The only known records on the subject of the building of the Great Pyramid are writings of the Greek historian Herodotus, who visited Egypt during the Fifth Century B.C., around the time of the Twenty-eighth Dynasty, at least two thousand years after the erection of the monumental structure. According to the historian, the Great Pyramid was built in twenty years by 400,000 laborers. These laborers were divided into four groups of 100,000 men each. Each group worked on the construction of the pyramid for a period of four months per year. If we accept this number as correct and there is no source other than Herodotus to which one can turn for that information we must then conclude that the Egyptian officials were faced with the interesting problem of providing food, shelter, sanitation facilities etc., for 100,000 workers. Even if there were only 200,000 men in total, each working for a period of six months, the same problem would have existed. Yet there is no evidence of any structures or facilities which might have been used to house such a massive number of workers. The alternative, then, is that the construction workers did not actually live at the site but commuted to it daily from their homes.

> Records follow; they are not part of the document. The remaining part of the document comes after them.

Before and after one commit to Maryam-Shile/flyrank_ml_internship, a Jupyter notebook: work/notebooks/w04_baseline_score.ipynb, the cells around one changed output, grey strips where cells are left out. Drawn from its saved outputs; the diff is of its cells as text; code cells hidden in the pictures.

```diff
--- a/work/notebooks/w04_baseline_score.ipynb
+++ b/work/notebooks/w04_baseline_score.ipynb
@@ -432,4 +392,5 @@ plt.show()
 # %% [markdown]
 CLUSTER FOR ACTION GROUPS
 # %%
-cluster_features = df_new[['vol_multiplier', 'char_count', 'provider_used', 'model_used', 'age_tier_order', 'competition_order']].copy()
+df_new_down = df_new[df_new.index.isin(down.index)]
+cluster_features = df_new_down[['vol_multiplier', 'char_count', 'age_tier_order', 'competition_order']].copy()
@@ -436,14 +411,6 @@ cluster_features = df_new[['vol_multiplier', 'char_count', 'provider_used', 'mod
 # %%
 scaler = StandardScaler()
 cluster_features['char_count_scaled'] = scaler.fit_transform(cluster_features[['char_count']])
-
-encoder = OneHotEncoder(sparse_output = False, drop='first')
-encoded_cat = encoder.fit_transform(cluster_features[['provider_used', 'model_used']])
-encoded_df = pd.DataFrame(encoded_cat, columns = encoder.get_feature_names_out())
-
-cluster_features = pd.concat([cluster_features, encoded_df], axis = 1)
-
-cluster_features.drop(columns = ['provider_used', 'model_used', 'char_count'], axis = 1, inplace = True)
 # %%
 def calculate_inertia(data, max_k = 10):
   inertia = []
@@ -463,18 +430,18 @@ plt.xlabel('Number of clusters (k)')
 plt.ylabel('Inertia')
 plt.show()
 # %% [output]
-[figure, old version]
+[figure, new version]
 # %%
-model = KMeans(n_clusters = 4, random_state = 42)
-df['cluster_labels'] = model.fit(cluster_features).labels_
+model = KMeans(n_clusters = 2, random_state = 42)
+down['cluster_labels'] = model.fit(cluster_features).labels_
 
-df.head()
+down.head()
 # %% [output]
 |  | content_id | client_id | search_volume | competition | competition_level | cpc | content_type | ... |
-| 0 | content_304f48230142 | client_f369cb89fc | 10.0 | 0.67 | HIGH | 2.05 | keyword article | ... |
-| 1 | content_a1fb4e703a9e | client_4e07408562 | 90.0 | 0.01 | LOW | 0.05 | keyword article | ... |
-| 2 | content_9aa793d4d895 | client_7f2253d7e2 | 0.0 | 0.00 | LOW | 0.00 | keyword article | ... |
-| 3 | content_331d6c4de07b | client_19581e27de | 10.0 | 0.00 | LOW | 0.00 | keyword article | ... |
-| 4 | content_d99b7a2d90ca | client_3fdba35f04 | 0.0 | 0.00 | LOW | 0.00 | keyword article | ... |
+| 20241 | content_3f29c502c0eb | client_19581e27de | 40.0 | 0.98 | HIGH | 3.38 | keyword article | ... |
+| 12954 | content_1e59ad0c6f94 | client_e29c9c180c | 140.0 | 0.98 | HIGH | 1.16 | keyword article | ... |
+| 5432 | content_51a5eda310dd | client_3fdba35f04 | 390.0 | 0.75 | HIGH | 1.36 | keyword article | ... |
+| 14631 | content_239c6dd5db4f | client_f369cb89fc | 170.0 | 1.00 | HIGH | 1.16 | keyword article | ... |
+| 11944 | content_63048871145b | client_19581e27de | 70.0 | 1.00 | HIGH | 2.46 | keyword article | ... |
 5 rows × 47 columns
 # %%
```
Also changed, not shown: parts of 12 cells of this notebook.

Since the only modes of transportation were via foot, waterway or animal-back, it is obvious that commuting was hardly as speedy as it is today. A reasonable estimate of the time it would have taken a worker to arrive at the construction site from his home is three hours. Given six hours of travel time per day, and a probable ten or twelve hour work schedule, the pyramid construction builder was left with a maximum of eight hours of sleeping time (skipping meals and any other activity) in which to recuperate from what must have been excruciatingly exhausting work.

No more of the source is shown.